Task description → Copy all lines in the data that contain the string "export".

Data supplied →
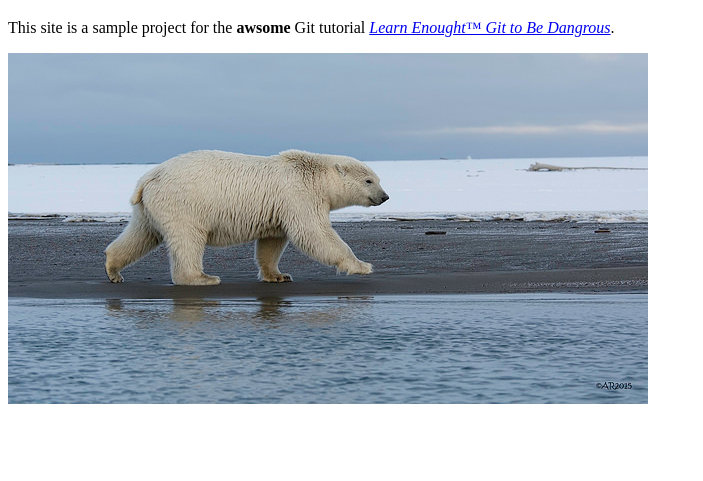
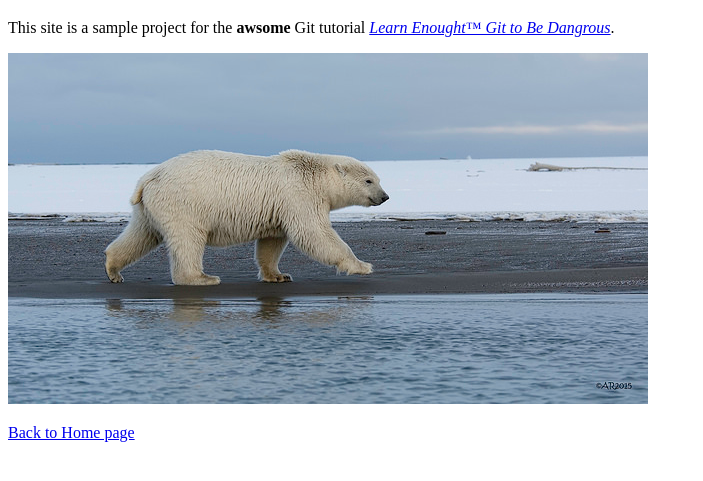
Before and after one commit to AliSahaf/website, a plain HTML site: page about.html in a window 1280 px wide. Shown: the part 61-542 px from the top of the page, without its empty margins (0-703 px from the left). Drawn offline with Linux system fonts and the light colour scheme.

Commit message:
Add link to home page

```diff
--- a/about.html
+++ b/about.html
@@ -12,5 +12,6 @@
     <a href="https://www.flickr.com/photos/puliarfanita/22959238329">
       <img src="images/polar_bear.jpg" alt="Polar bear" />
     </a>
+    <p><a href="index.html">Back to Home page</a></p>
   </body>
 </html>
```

==

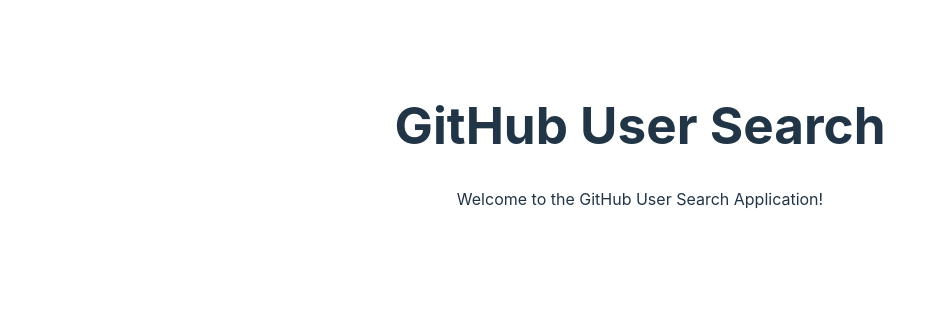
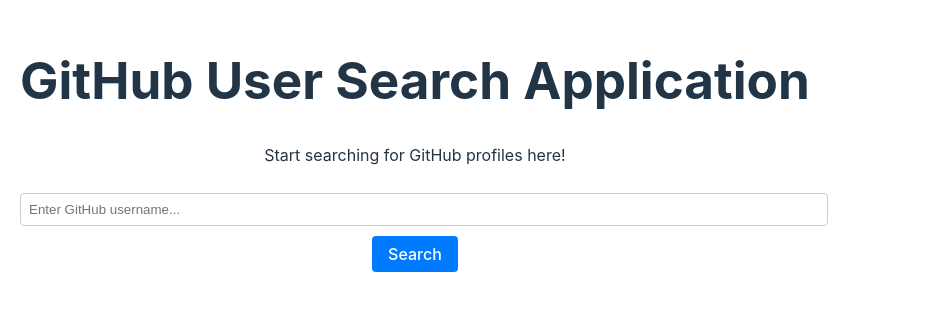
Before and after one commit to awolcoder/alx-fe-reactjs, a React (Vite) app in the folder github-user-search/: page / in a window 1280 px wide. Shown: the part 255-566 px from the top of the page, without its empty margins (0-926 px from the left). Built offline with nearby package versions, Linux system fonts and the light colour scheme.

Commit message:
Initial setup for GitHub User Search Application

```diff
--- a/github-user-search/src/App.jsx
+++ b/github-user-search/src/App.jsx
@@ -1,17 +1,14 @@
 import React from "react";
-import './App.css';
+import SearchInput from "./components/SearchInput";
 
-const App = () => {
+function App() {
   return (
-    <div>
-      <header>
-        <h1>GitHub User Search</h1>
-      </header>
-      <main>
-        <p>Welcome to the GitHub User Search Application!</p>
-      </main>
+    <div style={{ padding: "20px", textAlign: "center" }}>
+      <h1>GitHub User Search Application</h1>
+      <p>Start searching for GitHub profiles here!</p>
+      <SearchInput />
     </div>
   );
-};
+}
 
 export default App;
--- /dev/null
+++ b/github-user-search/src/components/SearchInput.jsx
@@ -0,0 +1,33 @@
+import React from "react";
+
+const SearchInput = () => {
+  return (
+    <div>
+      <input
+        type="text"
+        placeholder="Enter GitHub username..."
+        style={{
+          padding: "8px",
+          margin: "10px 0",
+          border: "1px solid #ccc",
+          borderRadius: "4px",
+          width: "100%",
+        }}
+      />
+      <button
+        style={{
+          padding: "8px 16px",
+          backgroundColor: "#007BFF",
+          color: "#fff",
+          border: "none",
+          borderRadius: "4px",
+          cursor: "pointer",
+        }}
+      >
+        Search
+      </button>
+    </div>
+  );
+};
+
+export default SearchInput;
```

==

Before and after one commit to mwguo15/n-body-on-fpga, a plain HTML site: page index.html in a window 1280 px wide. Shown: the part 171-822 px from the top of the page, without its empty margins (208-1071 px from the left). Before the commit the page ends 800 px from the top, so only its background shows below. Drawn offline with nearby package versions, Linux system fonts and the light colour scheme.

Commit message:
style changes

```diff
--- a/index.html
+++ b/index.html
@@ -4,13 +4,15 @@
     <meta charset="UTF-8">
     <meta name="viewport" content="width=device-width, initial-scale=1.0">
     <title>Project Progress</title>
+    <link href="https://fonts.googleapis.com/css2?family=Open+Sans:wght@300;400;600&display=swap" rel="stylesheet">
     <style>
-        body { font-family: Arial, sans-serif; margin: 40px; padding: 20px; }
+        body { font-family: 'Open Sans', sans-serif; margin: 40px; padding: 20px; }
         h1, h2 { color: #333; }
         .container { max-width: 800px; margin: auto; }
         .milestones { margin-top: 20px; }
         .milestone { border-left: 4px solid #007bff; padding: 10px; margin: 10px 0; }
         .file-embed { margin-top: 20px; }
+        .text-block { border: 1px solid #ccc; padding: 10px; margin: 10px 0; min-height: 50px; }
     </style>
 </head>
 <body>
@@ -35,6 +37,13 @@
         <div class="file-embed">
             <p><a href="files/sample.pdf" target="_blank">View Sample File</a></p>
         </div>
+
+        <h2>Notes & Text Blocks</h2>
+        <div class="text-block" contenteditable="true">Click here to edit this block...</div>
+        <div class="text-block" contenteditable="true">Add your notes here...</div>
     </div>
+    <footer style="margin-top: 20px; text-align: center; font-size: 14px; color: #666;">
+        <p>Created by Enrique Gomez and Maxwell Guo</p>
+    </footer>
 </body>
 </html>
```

Exercise response →
 export default App;
+export default SearchInput;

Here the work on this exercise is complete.